Sprawl is an expensive and unsustainable habit, and cities and towns should work on recovering from sprawl through incremental urbanism, said Steve Mouzon, architect, urbanist, photographer, and author of The Original Green, at a lunchtime talk, “The Urbanism Dividend: Placemaking as a Great Investment,” held April 9th at the Tattered Cover in LODO. He told CNU members and friends that recovering from suburban sprawl is a challenging but critical goal, given the escalating cost of fuel and the need for municipalities to use public dollars in the most efficient way possible.
“Every city investment in infrastructure needs to be tested now for return on investment,” said Mouzon. He cited ways cities and towns overspend on suburban sprawl: Compared to denser urban development, subdivisions require more miles of road, street lighting, irrigation, stormwater infrastructure, open space maintenance, public vehicles, and other expenses. “The freeways are the cheapways,” he said, because highway arterials decrease attractive street frontage and thus land value, which represents sales tax lost to the city, county, and state.

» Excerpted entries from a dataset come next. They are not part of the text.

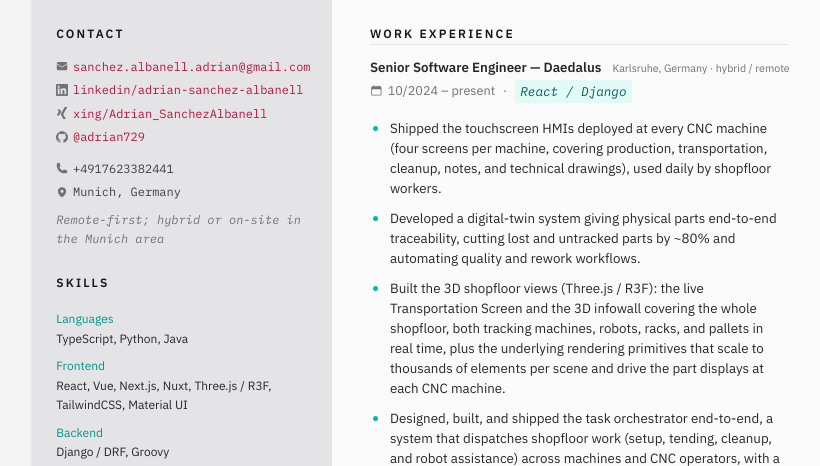
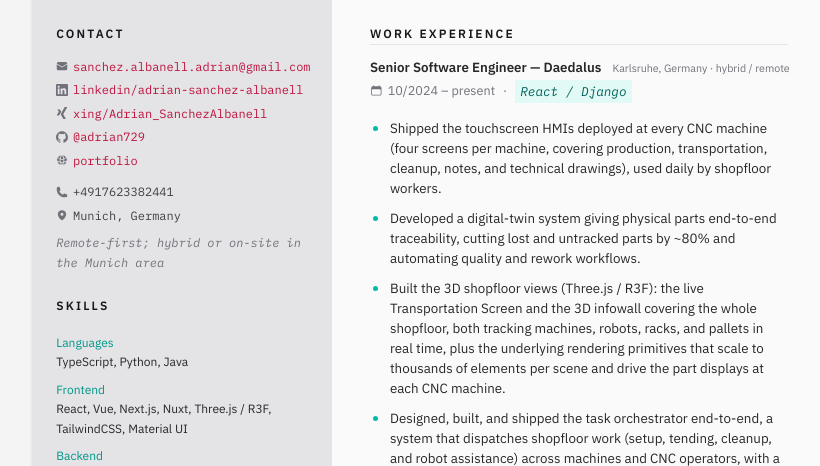
Before and after one commit to adrian729/sanchez.albanell.adrian, a FastAPI app: page / in a window 1280 px wide. Shown: the part 255-721 px from the top of the page, without its empty margins (211-1031 px from the left). Run offline with FastAPI, Linux system fonts and the light colour scheme.

Commit message:
update cv

```diff
--- a/templates/cv.html
+++ b/templates/cv.html
@@ -8,6 +8,7 @@
 {% macro icon_calendar() %}<svg class="cv-icon" viewBox="0 0 24 24" style="fill:#71717a" aria-hidden="true"><path fill-rule="evenodd" d="M6.75 2.25A.75.75 0 0 1 7.5 3v1.5h9V3A.75.75 0 0 1 18 3v1.5h.75a3 3 0 0 1 3 3v11.25a3 3 0 0 1-3 3H5.25a3 3 0 0 1-3-3V7.5a3 3 0 0 1 3-3H6V3a.75.75 0 0 1 .75-.75Zm13.5 9a1.5 1.5 0 0 0-1.5-1.5H5.25a1.5 1.5 0 0 0-1.5 1.5v7.5a1.5 1.5 0 0 0 1.5 1.5h13.5a1.5 1.5 0 0 0 1.5-1.5v-7.5Z" clip-rule="evenodd"/></svg>{% endmacro %}
 {% macro icon_github() %}<svg class="cv-icon" viewBox="0 0 24 24" style="fill:#71717a" aria-hidden="true"><path d="M12 .297c-6.63 0-12 5.373-12 12 0 5.303 3.438 9.8 8.205 11.385.6.113.82-.258.82-.577 0-.285-.01-1.04-.015-2.04-3.338.724-4.042-1.61-4.042-1.61C4.422 18.07 3.633 17.7 3.633 17.7c-1.087-.744.084-.729.084-.729 1.205.084 1.838 1.236 1.838 1.236 1.07 1.835 2.809 1.305 3.495.998.108-.776.417-1.305.76-1.605-2.665-.3-5.466-1.332-5.466-5.93 0-1.31.465-2.38 1.235-3.22-.135-.303-.54-1.523.105-3.176 0 0 1.005-.322 3.3 1.23.96-.267 1.98-.399 3-.405 1.02.006 2.04.138 3 .405 2.28-1.552 3.285-1.23 3.285-1.23.645 1.653.24 2.873.12 3.176.765.84 1.23 1.91 1.23 3.22 0 4.61-2.805 5.625-5.475 5.92.42.36.81 1.096.81 2.22 0 1.606-.015 2.896-.015 3.286 0 .315.21.69.825.57C20.565 22.092 24 17.592 24 12.297c0-6.627-5.373-12-12-12"/></svg>{% endmacro %}
 {% macro icon_linkedin() %}<svg class="cv-icon" viewBox="0 0 24 24" style="fill:#71717a" aria-hidden="true"><path d="M20.447 20.452h-3.554v-5.569c0-1.328-.027-3.037-1.852-3.037-1.853 0-2.136 1.445-2.136 2.939v5.667H9.351V9h3.414v1.561h.046c.477-.9 1.637-1.85 3.37-1.85 3.601 0 4.267 2.37 4.267 5.455v6.286zM5.337 7.433c-1.144 0-2.063-.926-2.063-2.065 0-1.138.92-2.063 2.063-2.063 1.14 0 2.064.925 2.064 2.063 0 1.139-.925 2.065-2.064 2.065zm1.782 13.019H3.555V9h3.564v11.452zM22.225 0H1.771C.792 0 0 .774 0 1.729v20.542C0 23.227.792 24 1.771 24h20.451C23.2 24 24 23.227 24 22.271V1.729C24 .774 23.2 0 22.222 0z"/></svg>{% endmacro %}
+{% macro icon_globe() %}<svg class="cv-icon" viewBox="0 0 24 24" style="fill:#71717a" aria-hidden="true"><path fill-rule="evenodd" d="M21.721 12.752a9.711 9.711 0 0 0-.945-5.003 12.754 12.754 0 0 1-4.339 2.708 18.991 18.991 0 0 1-.214 4.772 17.165 17.165 0 0 0 5.498-2.477ZM14.634 15.55a17.324 17.324 0 0 0 .332-4.647c-.952.227-1.945.347-2.966.347-1.021 0-2.014-.12-2.966-.347a17.515 17.515 0 0 0 .332 4.647 17.385 17.385 0 0 0 5.268 0ZM9.772 17.119a18.963 18.963 0 0 0 4.456 0A17.182 17.182 0 0 1 12 21.724a17.18 17.18 0 0 1-2.228-4.605ZM7.777 15.23a18.87 18.87 0 0 1-.214-4.774 12.753 12.753 0 0 1-4.34-2.708 9.711 9.711 0 0 0-.944 5.004 17.165 17.165 0 0 0 5.498 2.477ZM21.356 14.752a9.765 9.765 0 0 1-7.478 6.817 18.64 18.64 0 0 0 1.988-4.718 18.627 18.627 0 0 0 5.49-2.098ZM2.644 14.752c1.682.971 3.53 1.688 5.49 2.099a18.64 18.64 0 0 0 1.988 4.718 9.765 9.765 0 0 1-7.478-6.816ZM13.878 2.43a9.755 9.755 0 0 1 6.116 3.986 11.267 11.267 0 0 1-3.746 2.504 18.63 18.63 0 0 0-2.37-6.49ZM12 2.276a17.152 17.152 0 0 1 2.805 7.121c-.897.23-1.837.353-2.805.353-.968 0-1.908-.122-2.805-.353A17.151 17.151 0 0 1 12 2.276ZM10.122 2.43a18.629 18.629 0 0 0-2.37 6.49 11.266 11.266 0 0 1-3.746-2.504 9.754 9.754 0 0 1 6.116-3.985Z" clip-rule="evenodd"/></svg>{% endmacro %}
 {% macro icon_xing() %}<svg class="cv-icon" viewBox="0 0 24 24" style="fill:#71717a" aria-hidden="true"><path d="M18.188 0c-.517 0-.741.325-.927.66 0 0-7.455 13.224-7.702 13.657.015.024 4.919 9.023 4.919 9.023.17.308.436.66.967.66h3.454c.211 0 .375-.078.463-.22.089-.151.089-.346-.013-.55l-4.879-8.916c-.005-.01-.005-.022 0-.032L22.139.756c.101-.204.103-.398.014-.55-.088-.142-.252-.22-.463-.22h-3.502zM3.648 4.74c-.211 0-.385.074-.473.216-.09.149-.078.339.026.541l2.34 4.05c.005.01.005.016 0 .026L1.86 16.121c-.103.204-.099.394-.012.541.087.144.272.225.484.225h3.474c.518 0 .764-.348.945-.689l3.679-6.512-2.348-4.041c-.176-.336-.439-.674-.971-.674H3.648z"/></svg>{% endmacro %}
 
 {% block content %}
@@ -38,6 +39,7 @@
           <li>{{ icon_linkedin() }}<a href="https://linkedin.com/in/adrian-sanchez-albanell" target="_blank" rel="noopener">linkedin/adrian-sanchez-albanell</a></li>
           <li>{{ icon_xing() }}<a href="https://xing.com/profile/Adrian_SanchezAlbanell" target="_blank" rel="noopener">xing/Adrian_SanchezAlbanell</a></li>
           <li>{{ icon_github() }}<a href="https://github.com/adrian729" target="_blank" rel="noopener">@adrian729</a></li>
+          <li>{{ icon_globe() }}<a href="https://adrian729.github.io/sanchez.albanell.adrian/" target="_blank" rel="noopener">portfolio</a></li>
           <li class="pt-2">{{ icon_phone() }}+4917623382441</li>
           <li>{{ icon_map_pin() }}Munich, Germany</li>
           <li class="text-cv-muted italic pt-1">Remote-first; hybrid or on-site in the Munich area</li>
```
Also changed, not shown: future/final_cv.md (+1 -0 lines).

He advised that cities should set up a mechanism for determining their return on investment from urban versus suburban development.
Individuals also suffer from “automobile poverty” when they live far from transit and urban services and need multiple cars for the household. In the U.S., said Mouzon, it costs between $7,000 and $10,000 a year to own a car, including car payments, insurance, oil, gas, and other expenses. A household with five cars spends at least $35,000 a year; that could provide a down payment for a house in a more urban and transit-connected area.

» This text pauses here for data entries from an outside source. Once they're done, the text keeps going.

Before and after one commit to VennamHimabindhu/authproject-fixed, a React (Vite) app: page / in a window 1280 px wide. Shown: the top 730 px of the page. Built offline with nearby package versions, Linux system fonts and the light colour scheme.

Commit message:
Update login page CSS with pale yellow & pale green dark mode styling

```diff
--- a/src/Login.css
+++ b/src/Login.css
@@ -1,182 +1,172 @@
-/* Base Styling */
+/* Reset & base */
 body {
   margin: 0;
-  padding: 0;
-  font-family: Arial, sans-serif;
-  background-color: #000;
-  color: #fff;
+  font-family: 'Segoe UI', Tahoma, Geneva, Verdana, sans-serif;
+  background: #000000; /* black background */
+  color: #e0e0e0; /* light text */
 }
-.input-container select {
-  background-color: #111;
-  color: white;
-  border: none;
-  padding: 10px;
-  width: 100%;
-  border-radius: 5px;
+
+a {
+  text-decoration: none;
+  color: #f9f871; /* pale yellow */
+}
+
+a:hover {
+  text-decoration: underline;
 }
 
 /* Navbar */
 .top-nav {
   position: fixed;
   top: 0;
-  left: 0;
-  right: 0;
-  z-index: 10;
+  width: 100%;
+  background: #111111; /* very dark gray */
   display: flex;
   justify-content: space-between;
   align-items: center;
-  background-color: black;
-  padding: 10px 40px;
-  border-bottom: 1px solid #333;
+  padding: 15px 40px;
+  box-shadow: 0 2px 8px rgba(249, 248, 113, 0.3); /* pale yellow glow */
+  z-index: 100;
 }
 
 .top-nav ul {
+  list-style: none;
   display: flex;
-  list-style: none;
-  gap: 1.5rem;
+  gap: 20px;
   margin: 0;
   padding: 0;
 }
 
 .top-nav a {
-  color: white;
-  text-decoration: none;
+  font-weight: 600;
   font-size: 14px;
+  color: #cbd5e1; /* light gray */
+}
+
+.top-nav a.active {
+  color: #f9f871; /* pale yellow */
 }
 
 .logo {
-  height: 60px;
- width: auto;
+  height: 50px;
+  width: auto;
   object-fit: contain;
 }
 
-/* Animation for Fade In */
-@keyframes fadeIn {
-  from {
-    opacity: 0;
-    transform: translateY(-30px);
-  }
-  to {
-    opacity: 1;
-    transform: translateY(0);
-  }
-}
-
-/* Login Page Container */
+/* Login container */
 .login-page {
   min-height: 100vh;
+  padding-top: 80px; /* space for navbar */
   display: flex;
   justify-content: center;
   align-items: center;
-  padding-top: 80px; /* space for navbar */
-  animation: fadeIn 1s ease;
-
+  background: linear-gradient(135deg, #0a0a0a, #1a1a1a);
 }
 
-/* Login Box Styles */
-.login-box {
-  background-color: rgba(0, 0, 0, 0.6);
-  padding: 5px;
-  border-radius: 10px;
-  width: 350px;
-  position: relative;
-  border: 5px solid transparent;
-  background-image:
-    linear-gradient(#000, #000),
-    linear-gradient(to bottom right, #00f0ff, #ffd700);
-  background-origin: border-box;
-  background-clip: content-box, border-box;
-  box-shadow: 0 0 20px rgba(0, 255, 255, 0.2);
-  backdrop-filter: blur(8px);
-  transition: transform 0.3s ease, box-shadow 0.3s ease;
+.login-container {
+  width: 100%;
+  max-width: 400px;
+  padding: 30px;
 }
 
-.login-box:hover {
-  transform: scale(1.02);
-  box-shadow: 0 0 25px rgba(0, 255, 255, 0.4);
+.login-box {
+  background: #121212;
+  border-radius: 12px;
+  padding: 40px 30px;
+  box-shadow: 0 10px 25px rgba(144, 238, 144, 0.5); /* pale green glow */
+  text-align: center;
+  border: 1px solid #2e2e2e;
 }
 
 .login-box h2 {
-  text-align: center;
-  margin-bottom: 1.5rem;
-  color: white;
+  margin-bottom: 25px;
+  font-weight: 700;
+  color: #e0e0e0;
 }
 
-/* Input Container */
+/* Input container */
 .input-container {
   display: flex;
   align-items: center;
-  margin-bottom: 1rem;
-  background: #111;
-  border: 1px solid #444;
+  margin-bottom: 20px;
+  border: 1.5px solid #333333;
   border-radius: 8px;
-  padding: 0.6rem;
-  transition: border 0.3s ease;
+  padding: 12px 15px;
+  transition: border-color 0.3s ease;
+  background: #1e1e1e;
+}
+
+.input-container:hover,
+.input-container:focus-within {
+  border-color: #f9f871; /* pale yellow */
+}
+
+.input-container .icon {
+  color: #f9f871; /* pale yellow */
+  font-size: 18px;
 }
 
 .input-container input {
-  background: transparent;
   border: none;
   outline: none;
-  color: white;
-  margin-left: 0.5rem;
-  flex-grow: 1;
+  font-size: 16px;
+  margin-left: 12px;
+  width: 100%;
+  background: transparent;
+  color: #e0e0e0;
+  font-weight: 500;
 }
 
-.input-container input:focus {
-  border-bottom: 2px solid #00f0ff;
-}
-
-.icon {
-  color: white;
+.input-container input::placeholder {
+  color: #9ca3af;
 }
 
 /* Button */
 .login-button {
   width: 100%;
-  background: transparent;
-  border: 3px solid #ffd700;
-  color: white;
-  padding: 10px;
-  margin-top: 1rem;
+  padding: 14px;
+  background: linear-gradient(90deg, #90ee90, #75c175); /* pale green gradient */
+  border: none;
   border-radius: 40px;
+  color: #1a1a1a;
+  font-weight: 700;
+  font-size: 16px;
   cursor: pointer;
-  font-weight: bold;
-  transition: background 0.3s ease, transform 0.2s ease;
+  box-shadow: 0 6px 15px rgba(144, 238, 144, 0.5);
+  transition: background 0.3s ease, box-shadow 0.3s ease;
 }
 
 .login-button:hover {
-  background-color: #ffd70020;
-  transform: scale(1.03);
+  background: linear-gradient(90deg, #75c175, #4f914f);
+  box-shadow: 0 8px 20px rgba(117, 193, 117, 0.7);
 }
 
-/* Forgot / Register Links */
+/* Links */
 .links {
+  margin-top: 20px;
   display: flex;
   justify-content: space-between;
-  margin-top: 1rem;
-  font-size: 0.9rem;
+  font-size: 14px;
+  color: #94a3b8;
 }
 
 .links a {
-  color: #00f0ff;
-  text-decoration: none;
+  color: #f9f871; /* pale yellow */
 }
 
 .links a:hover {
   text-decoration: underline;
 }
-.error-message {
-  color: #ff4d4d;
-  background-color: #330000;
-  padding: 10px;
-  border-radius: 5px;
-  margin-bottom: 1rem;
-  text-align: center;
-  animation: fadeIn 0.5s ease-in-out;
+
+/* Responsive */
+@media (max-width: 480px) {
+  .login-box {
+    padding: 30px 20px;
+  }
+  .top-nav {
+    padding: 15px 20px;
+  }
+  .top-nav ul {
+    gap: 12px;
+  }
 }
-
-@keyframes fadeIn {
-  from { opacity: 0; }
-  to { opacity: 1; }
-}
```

He advised individuals to consider how many of the trips of their “web of daily life”—work, school, shopping, recreation, and so on—would be clipped if gas reaches $10 or $20 a gallon. Municipal officials also should consider how much of their community is inhabitable, if fuel were to cost that much, so they can assess the value of urban development that provides grocery stores, pharmacies, and other services to which people can walk or take transit.
Mouzon outlined his “12-step program for sprawl recovery” to suggest ways towns and cities could upgrade or fill in suburban infrastructure:

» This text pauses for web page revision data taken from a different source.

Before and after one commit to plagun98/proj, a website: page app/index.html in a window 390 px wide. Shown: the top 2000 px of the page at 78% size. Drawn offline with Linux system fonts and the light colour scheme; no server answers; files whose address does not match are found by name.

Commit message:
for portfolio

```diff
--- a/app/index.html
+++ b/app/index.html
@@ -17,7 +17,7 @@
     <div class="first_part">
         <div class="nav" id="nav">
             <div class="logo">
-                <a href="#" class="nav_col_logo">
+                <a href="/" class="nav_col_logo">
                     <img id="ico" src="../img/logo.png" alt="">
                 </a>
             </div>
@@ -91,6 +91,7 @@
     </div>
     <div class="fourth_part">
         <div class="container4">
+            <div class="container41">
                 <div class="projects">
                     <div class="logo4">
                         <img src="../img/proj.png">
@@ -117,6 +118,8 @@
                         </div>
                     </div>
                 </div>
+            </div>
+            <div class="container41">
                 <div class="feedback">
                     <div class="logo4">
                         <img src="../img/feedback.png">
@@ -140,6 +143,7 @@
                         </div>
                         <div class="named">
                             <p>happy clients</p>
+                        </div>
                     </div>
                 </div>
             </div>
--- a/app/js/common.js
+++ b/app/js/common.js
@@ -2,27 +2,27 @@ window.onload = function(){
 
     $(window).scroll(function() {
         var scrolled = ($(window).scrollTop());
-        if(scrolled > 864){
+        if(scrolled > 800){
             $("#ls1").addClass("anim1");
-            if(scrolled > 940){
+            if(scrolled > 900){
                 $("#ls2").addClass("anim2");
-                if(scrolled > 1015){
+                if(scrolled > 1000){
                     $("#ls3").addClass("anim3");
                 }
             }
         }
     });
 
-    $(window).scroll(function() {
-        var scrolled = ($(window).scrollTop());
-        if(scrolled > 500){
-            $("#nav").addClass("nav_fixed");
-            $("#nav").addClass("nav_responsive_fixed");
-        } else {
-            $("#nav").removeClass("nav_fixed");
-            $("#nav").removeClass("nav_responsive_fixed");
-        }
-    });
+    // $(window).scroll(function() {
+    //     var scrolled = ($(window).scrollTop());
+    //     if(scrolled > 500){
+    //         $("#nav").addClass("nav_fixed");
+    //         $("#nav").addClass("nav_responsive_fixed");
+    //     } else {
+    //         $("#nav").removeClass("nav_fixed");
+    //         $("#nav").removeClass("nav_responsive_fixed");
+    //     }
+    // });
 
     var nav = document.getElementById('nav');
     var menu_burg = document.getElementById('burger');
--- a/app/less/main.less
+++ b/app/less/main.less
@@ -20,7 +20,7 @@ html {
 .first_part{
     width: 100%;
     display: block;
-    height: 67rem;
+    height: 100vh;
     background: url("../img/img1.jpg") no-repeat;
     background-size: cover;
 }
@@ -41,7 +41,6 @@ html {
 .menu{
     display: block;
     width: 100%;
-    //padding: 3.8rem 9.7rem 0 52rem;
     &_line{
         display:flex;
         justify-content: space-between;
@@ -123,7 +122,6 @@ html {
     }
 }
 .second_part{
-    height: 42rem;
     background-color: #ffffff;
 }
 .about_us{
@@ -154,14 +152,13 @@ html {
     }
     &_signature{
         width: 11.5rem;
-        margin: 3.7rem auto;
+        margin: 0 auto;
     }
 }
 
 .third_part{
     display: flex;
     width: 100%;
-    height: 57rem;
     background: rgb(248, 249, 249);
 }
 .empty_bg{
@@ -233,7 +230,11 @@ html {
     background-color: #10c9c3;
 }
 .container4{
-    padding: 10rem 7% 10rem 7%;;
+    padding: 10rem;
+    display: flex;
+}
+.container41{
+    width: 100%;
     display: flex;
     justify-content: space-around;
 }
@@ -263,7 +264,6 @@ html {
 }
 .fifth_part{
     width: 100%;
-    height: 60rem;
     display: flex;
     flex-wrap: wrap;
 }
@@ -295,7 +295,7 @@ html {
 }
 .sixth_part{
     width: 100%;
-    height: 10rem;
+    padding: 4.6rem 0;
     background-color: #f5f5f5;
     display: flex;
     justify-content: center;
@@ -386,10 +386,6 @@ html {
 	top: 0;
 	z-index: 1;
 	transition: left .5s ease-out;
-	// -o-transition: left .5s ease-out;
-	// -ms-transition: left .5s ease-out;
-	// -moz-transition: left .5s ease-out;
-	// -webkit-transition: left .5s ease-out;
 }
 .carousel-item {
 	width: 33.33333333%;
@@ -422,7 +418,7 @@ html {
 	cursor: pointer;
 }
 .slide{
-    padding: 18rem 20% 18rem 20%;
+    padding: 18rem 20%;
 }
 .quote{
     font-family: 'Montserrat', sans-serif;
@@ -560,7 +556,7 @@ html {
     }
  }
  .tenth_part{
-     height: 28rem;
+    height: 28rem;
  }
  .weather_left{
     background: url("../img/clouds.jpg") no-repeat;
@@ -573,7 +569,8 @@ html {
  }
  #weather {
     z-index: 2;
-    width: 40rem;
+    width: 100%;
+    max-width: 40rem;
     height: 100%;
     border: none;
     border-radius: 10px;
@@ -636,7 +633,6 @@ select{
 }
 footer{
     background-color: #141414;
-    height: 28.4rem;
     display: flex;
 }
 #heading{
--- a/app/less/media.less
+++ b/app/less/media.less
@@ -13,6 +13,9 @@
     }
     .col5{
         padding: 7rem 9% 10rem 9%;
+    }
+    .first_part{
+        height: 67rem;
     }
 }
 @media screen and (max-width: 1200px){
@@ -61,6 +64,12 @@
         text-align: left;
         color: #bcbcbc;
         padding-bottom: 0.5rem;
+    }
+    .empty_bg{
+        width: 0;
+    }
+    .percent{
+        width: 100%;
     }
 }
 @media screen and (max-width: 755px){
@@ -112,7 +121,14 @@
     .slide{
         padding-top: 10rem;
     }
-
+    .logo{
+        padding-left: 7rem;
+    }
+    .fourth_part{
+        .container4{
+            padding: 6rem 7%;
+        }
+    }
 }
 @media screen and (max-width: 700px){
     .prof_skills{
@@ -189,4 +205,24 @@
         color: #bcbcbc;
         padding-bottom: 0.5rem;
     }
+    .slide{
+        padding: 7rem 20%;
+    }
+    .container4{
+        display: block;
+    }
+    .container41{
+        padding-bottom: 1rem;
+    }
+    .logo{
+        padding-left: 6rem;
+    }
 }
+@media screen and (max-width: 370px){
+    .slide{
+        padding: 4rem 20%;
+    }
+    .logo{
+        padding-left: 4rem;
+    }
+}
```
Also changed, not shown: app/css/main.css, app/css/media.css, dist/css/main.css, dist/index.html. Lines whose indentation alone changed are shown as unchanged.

1) Create civic space. The space could be a relatively small 70-foot-wide plaza. He advised asking the local bank with the largest number of foreclosures to give up a house and donate the land to redevelop as civic space. This civic space would attract buyers and sustain the value of the surrounding land.
2) Reclaim thoroughfares. Insert alleys and rear lanes. Block by block, ask homeowners to give up 15 feet of their property for a 30-foot alley right of way. Alleys and rear lanes benefit the neighborhood by making sidewalks safer and taking trash off the street. They also provide more street frontage; snout houses could use the garage space for offices or shops extended to the sidewalk.
3) Provide on-street parking. On-street parking provides livelier and safer streets. Sidewalk cafes don’t work next to moving traffic; they need the protection of parked cars, as do people walking on the sidewalks. And every on-street parking spot reduces the need for one in a parking lot.
4) Make every building a gift to the street. Design buildings within neighborhoods to “shelter, refresh, delight, and entertain.”
5) Plant edible gardens. Work gardens and farms into the urban fabric. Establish a farmers’ market for every neighborhood so people can walk to get fresh healthy food.
6) Provide places to eat. Neighborhoods that have “built up enough coolness” from the previous efforts should add a ‘third place’ where people can go to eat and socialize. Consider small-scale eateries, such as a café with a couple employees.
7) Expand the housing types. In suburban neighborhoods, add in back-yard cottages, muse houses like those found in London’s lanes, and accessory-unit apartments. Allow homeowners on alleys and rear lanes to build carriage houses and accessory units to provide housing on a smaller and more affordable scale.
8) Locate a bed and breakfast in every neighborhood. Large suburban homes often have rarely-used guest rooms. When the neighborhood is filled in with smaller homes, local guest houses or bed and breakfast establishments can offer space for guests.
9) Build live–work units. Aim for an incremental and organic transition from single-use residential districts to mixed uses by building live-work units, such as apartments above shops or offices, so people can live and work in the same place. This also can create a livelier commercial area.
10) Install a neighborhood market. Even a small market offers daily convenience and prevents driving to buy food and supplies.
11) Introduce dedicated office and retail spaces. Businesses and shops will survive if enough people are using them. Consider including flexible/incubator space for office sharing and multiple uses like a yoga studio. Tiny shops can be inserted easily into residential neighborhoods, as was common a generation or two ago. These commercials spaces can provide jobs for neighbors.
12) Add a civic building. Activate a neighborhood with a community center, library, or other civic building.
Responding to questions, Mouzon said that he is not aware of a community with a sprawl recovery program in place. “It’s not legal to do sprawl repair, and won’t be until the [cost of oil] compels us.” When sprawl becomes too expensive, he added, “people will flee inward” or will create more urban places in the suburbs.
Kathleen McCormick, a CNU Board Member, is principal of Fountainhead Communications, LLC in Boulder, which focuses on design and the environment.